Check each line of the listing for the word "Katharina" and give only the number of lines that have it.

BEGIN

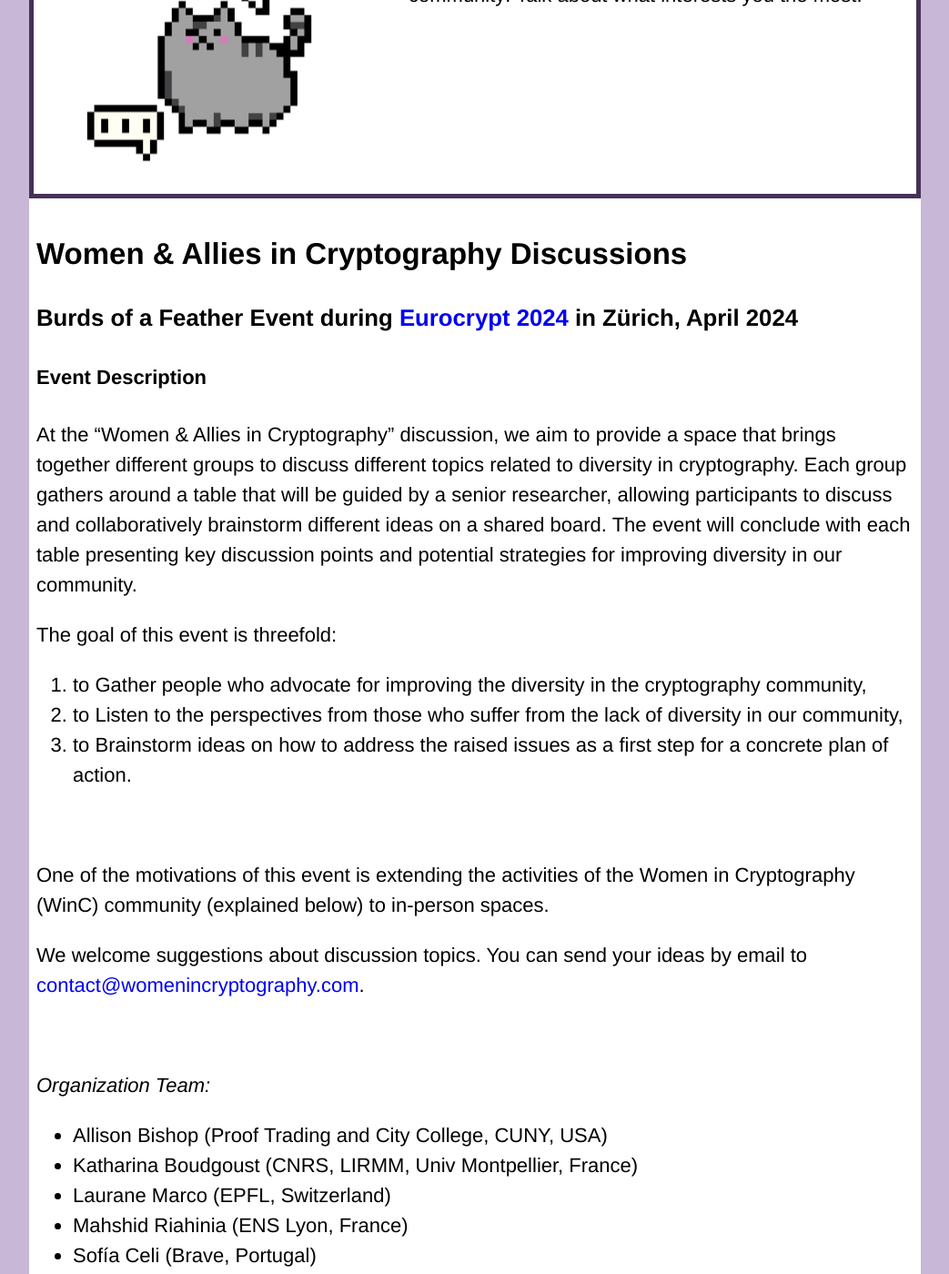
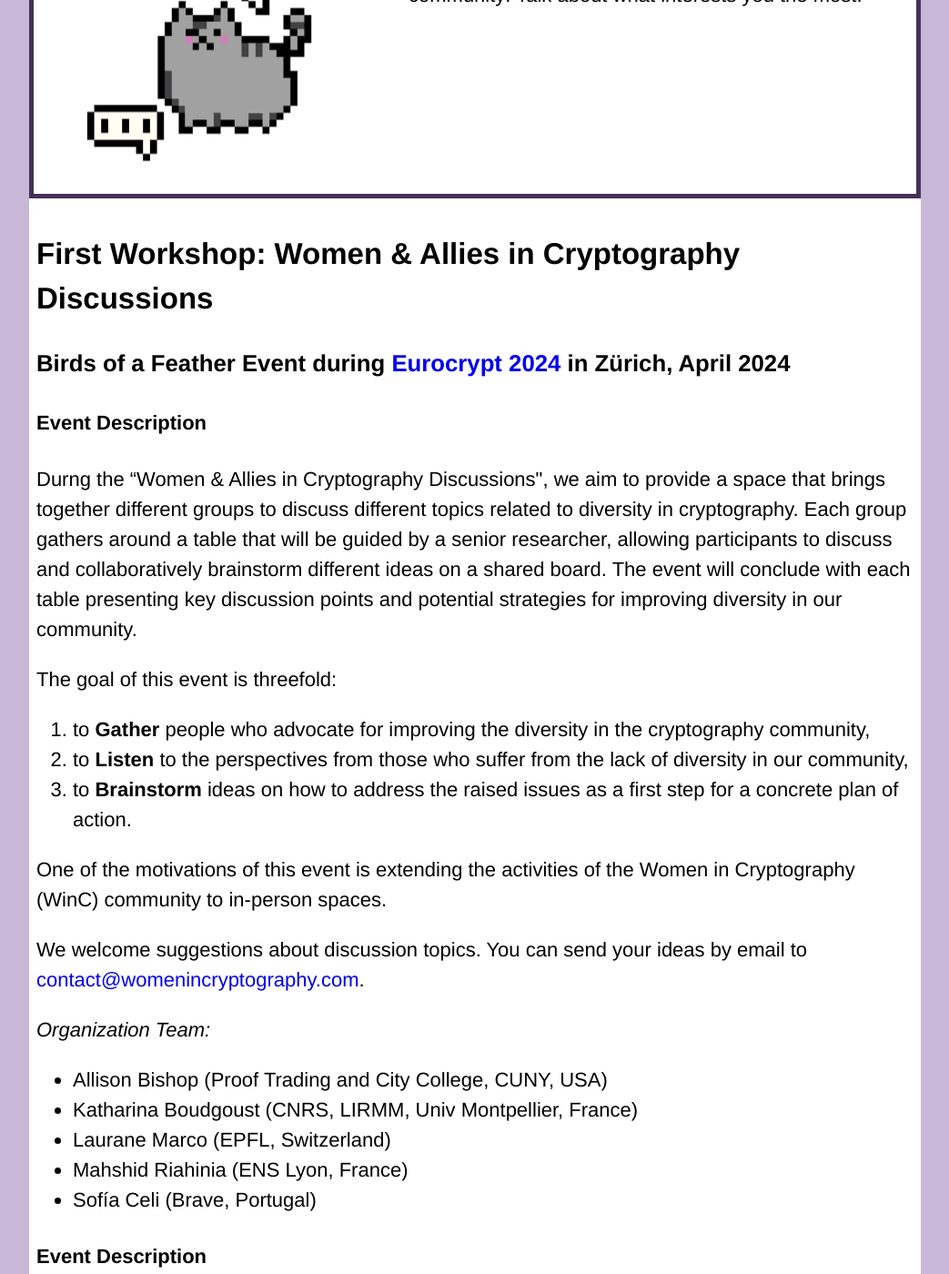
Before and after one commit to women-in-cryptography/women-in-cryptography-website, a Jekyll site: the page built from workshop.html, in a window 1280 px wide and 1400 px high, scrolled down 493 px. Shown: the whole window at 91% size, without its empty margins (118-1161 px from the left). Built offline with Jekyll 4.4.1, drawn with Linux system fonts in a browser that asks for light colours.

Commit message:
WIP updating website

```diff
--- a/index.html
+++ b/index.html
@@ -20,8 +20,9 @@ layout: default
   <h2>News</h2>
   <div class="regular-description">
     <ul>
-	    <li>We are organizing the first edition of <a href="https://www.womenincryptography.com/coffee-breaks">WinC Coffee Breaks</a>!</li>
-      <li>We are organizing the first edition of the <a href="https://www.womenincryptography.com/seminar">WinC Seminar</a>!</li>
+	    <li>We are organizing our second edition of <a href="https://www.womenincryptography.com/coffee-breaks">WinC Coffee Breaks</a>!</li>
+      <li>We are organizing our second edition of the <a href="https://www.womenincryptography.com/seminar">WinC Seminar</a>!</li>
+      <li>We are organizing our first <a href="https://www.womenincryptography.com/workshop">WinC Workshop</a>!</li>
 		</ul>
   </div>
 </div>
--- a/workshop.html
+++ b/workshop.html
@@ -18,37 +18,38 @@ tags: menu
 </div>
 
 <div class="regular-description">
-  <h2>Women & Allies in Cryptography Discussions</h2>
-  <h3>Burds of a Feather Event during <a href="https://eurocrypt.iacr.org/2024/" target="_blank">Eurocrypt 2024</a> in Zürich, April 2024</h3>
+  <h2>First Workshop: Women & Allies in Cryptography Discussions</h2>
+  <h3>Birds of a Feather Event during <a href="https://eurocrypt.iacr.org/2024/" target="_blank">Eurocrypt 2024</a> in Zürich, April 2024</h3>
+  <h4>Event Description</h4>
+  <p>
+    Durng the “Women & Allies in Cryptography Discussions", we aim to provide a space that brings together different groups to discuss different topics related to diversity in cryptography. Each group gathers around a table that will be guided by a senior researcher, allowing participants to discuss and collaboratively brainstorm different ideas on a shared board. The event will conclude with each table presenting key discussion points and potential strategies for improving diversity in our community.
+  </p>
+
+  <p>
+    The goal of this event is threefold:
+  </p>
+
+  <ol start=1>
+    <li> to <b>Gather</b> people who advocate for improving the diversity in the cryptography community,</li>
+    <li> to <b>Listen</b> to the perspectives from those who suffer from the lack of diversity in our community,</li>
+    <li> to <b>Brainstorm</b> ideas on how to address the raised issues as a first step for a concrete plan of action.</li>
+  </ol>
+
+  <p>
+    One of the motivations of this event is extending the activities of the Women in Cryptography (WinC) community to in-person spaces.
+  </p>
+  <p>
+    We welcome suggestions about discussion topics. You can send your ideas by email to <a href="mailto:contact@womenincryptography.com">contact@womenincryptography.com</a>.
+  </p>
+
+  <p><i>Organization Team:</i></p>
+  <ul>
+    <li>Allison Bishop (Proof Trading and City College, CUNY, USA)</li>
+    <li>Katharina Boudgoust (CNRS, LIRMM, Univ Montpellier, France)</li>
+    <li>Laurane Marco (EPFL, Switzerland)</li>
+    <li>Mahshid Riahinia (ENS Lyon, France)</li>
+    <li>Sofía Celi (Brave, Portugal)</li>
+  </ul>
 
   <h4>Event Description</h4>
-  <p>At the “Women & Allies in Cryptography” discussion, we aim to provide a space that brings together different groups to discuss different topics related to diversity in cryptography. Each group gathers around a table that will be guided by a senior researcher, allowing participants to discuss and collaboratively brainstorm different ideas on a shared board. The event will conclude with each table presenting key discussion points and potential strategies for improving diversity in our community.
-</p>
-<p>The goal of this event is threefold:</p>
-<ol start=1>
-  <li>
-    to Gather people who advocate for improving the diversity in the cryptography community,
-  </li>
-  <li>to Listen to the perspectives from those who suffer from the lack of diversity in our community,
-</li>
-  <li>to Brainstorm ideas on how to address the raised issues as a first step for a concrete plan of action.
-</li>
-</ol>
-  <br>
-  <p>One of the motivations of this event is extending the activities of the Women in Cryptography (WinC) community (explained below) to in-person spaces.
-</p>
-<p>We welcome suggestions about discussion topics. You can send your ideas by email to <a href="mailto:contact@womenincryptography.com">contact@womenincryptography.com</a>.</p>
- <br>
- <p><i>Organization Team:</i></p>
- <ul>
-   <li>Allison Bishop (Proof Trading and City College, CUNY, USA)
-</li>
-  <li>Katharina Boudgoust (CNRS, LIRMM, Univ Montpellier, France)
-</li>
-  <li>Laurane Marco (EPFL, Switzerland)
-</li>
-<li>Mahshid Riahinia (ENS Lyon, France)
-</li>
-<li>Sofía Celi (Brave, Portugal)</li>
- </ul>
 </div>
```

END

TASK SOLUTION |
2